Problem – The reply should hold every record, copied exactly, and none of the pictures.

Excerpted records –
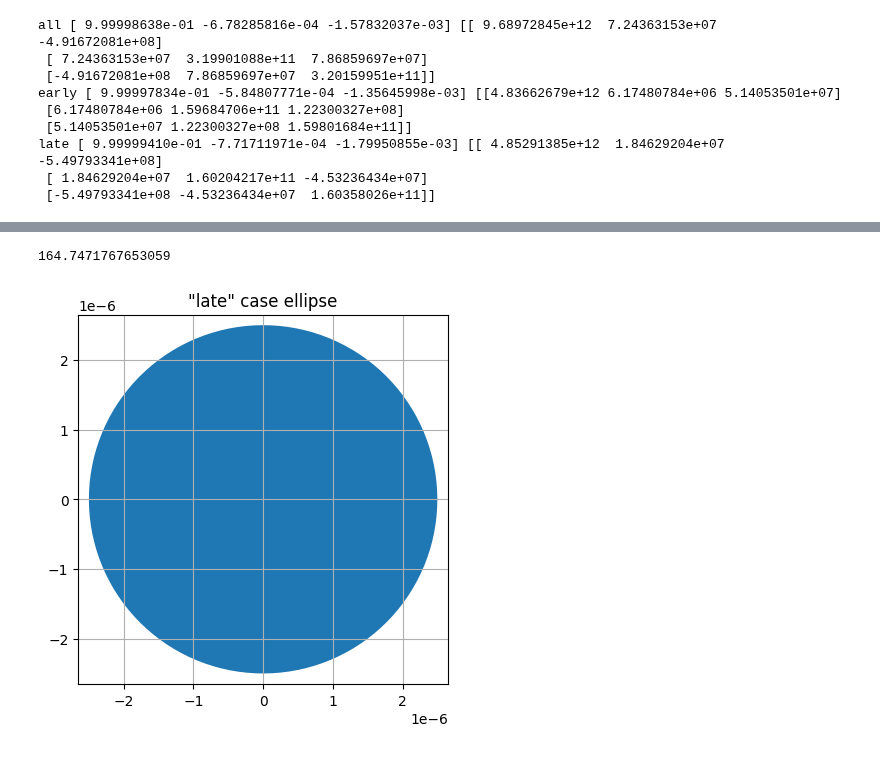
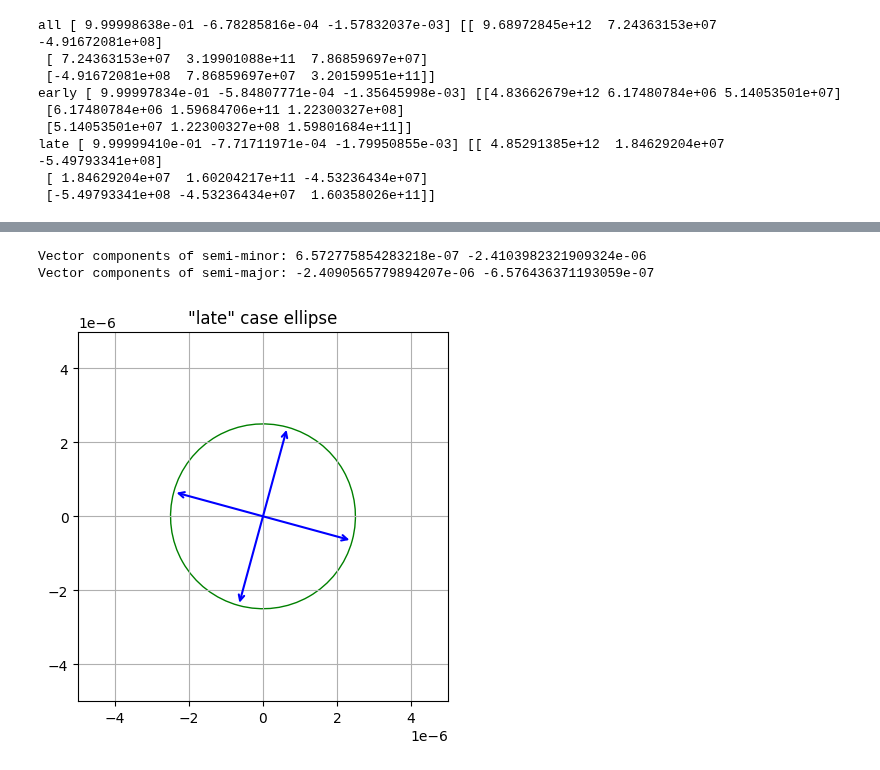
Before and after one commit to Hoggnation/cataloging_coherent_oscillators, a Jupyter notebook: coherence_test.ipynb, the cells around one changed output, grey strips where cells are left out. Cells and saved outputs as stored; diff of their text form; code cells hidden in the pictures.

```diff
--- a/coherence_test.ipynb
+++ b/coherence_test.ipynb
@@ -302,8 +304,8 @@ def check_coherence(ts, ys, weights, om):
         covariance = np.linalg.inv(invar)
         covariance2 = covariance[1:, 1:]
         eigvals, eigvecs = np.linalg.eigh(covariance2)
-        axis1 = np.sqrt(eigvals)*eigvecs[0] #is this the length
-        axis2 = np.sqrt(eigvals)*eigvecs[1]
+        axis1 = np.sqrt(eigvals)*eigvecs[:, 0] #minor?
+        axis2 = np.sqrt(eigvals)*eigvecs[:, 1] #major?
         axes.append((axis1, axis2))
     return axes[0], axes[1], axes[2]
 # %%
@@ -360,21 +394,40 @@ plt.show()
 # %%
 #ellipse for early data points
+fig, ax = plt.subplots()
 
 width_late, height_late = 2*np.linalg.norm(late[0]), 2*np.linalg.norm(late[1])
-vec_late = late[0]
-angle_late = np.degrees(np.arctan2(vec_late[0], vec_late[1]))
+vec = late[0]
+angle_late = np.degrees(np.arctan2(vec[0], vec[1]))
 center = (0,0)
-fig, ax = plt.subplots()
-print(angle_late)
+r = np.radians(angle_late)
 
-ellipse_late = Ellipse(center, width_late, height_late, angle = angle_late)
+ellipse_late = Ellipse(center, width_late, height_late, angle = angle_late, facecolor = 'none', edgecolor = 'green')
 ax.add_patch(ellipse_late)
-ax.scatter(*center)
+
+ax1_points_late = [
+    (center[0] + width_late/2 * cos(r), center[1] + width_late/2 * sin(r)),
+    (center[0] - width_late/2 * cos(r), center[1] - width_late/2 * sin(r))
+]
+
+ax2_points_late = [
+    (center[0] + height_late/2 * cos(r + radians(90)), center[1] + height_late/2 * sin(r + radians(90))),
+    (center[0] + height_late/2 * cos(r + radians(270)), center[1] + height_late/2 * sin(r + radians(270)))
+]
+
+arrowprops = dict(arrowstyle="<->", color="blue", linewidth=1.5)
+ax.annotate("", xy=ax1_points_late[0], xytext=ax1_points_late[1], arrowprops=arrowprops)
+ax.annotate("", xy=ax2_points_late[0], xytext=ax2_points_late[1], arrowprops=arrowprops)
+
+ax.set_xlim(center[0] - width_late, center[0] + width_late)
+ax.set_ylim(center[1] - height_late, center[1] + height_late)
 ax.set_aspect('equal')
 ax.grid(True)
 ax.set_title('"late" case ellipse')
-#plt.legend()
+
+print("Vector components of semi-minor:", late[0][0], late[0][1])
+print("Vector components of semi-major:", late[1][0], late[1][1])
 plt.show()
 # %% [output]
-164.7471767653059
+Vector components of semi-minor: 6.572775854283218e-07 -2.4103982321909324e-06
+Vector components of semi-major: -2.4090565779894207e-06 -6.576436371193059e-07
-[figure, old version]
+[figure, new version]
```
Also changed, not shown: parts of 6 cells of this notebook.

Output of the task –
Before and after one commit to Hoggnation/cataloging_coherent_oscillators, a Jupyter notebook: coherence_test.ipynb, the cells around one changed output, grey strips where cells are left out. Cells and saved outputs as stored; diff of their text form; code cells hidden in the pictures.

```diff
--- a/coherence_test.ipynb
+++ b/coherence_test.ipynb
@@ -302,8 +304,8 @@ def check_coherence(ts, ys, weights, om):
         covariance = np.linalg.inv(invar)
         covariance2 = covariance[1:, 1:]
         eigvals, eigvecs = np.linalg.eigh(covariance2)
-        axis1 = np.sqrt(eigvals)*eigvecs[0] #is this the length
-        axis2 = np.sqrt(eigvals)*eigvecs[1]
+        axis1 = np.sqrt(eigvals)*eigvecs[:, 0] #minor?
+        axis2 = np.sqrt(eigvals)*eigvecs[:, 1] #major?
         axes.append((axis1, axis2))
     return axes[0], axes[1], axes[2]
 # %%
@@ -360,21 +394,40 @@ plt.show()
 # %%
 #ellipse for early data points
+fig, ax = plt.subplots()
 
 width_late, height_late = 2*np.linalg.norm(late[0]), 2*np.linalg.norm(late[1])
-vec_late = late[0]
-angle_late = np.degrees(np.arctan2(vec_late[0], vec_late[1]))
+vec = late[0]
+angle_late = np.degrees(np.arctan2(vec[0], vec[1]))
 center = (0,0)
-fig, ax = plt.subplots()
-print(angle_late)
+r = np.radians(angle_late)
 
-ellipse_late = Ellipse(center, width_late, height_late, angle = angle_late)
+ellipse_late = Ellipse(center, width_late, height_late, angle = angle_late, facecolor = 'none', edgecolor = 'green')
 ax.add_patch(ellipse_late)
-ax.scatter(*center)
+
+ax1_points_late = [
+    (center[0] + width_late/2 * cos(r), center[1] + width_late/2 * sin(r)),
+    (center[0] - width_late/2 * cos(r), center[1] - width_late/2 * sin(r))
+]
+
+ax2_points_late = [
+    (center[0] + height_late/2 * cos(r + radians(90)), center[1] + height_late/2 * sin(r + radians(90))),
+    (center[0] + height_late/2 * cos(r + radians(270)), center[1] + height_late/2 * sin(r + radians(270)))
+]
+
+arrowprops = dict(arrowstyle="<->", color="blue", linewidth=1.5)
+ax.annotate("", xy=ax1_points_late[0], xytext=ax1_points_late[1], arrowprops=arrowprops)
+ax.annotate("", xy=ax2_points_late[0], xytext=ax2_points_late[1], arrowprops=arrowprops)
+
+ax.set_xlim(center[0] - width_late, center[0] + width_late)
+ax.set_ylim(center[1] - height_late, center[1] + height_late)
 ax.set_aspect('equal')
 ax.grid(True)
 ax.set_title('"late" case ellipse')
-#plt.legend()
+
+print("Vector components of semi-minor:", late[0][0], late[0][1])
+print("Vector components of semi-major:", late[1][0], late[1][1])
 plt.show()
 # %% [output]
-164.7471767653059
+Vector components of semi-minor: 6.572775854283218e-07 -2.4103982321909324e-06
+Vector components of semi-major: -2.4090565779894207e-06 -6.576436371193059e-07
-[figure, old version]
+[figure, new version]
```
Also changed, not shown: parts of 6 cells of this notebook.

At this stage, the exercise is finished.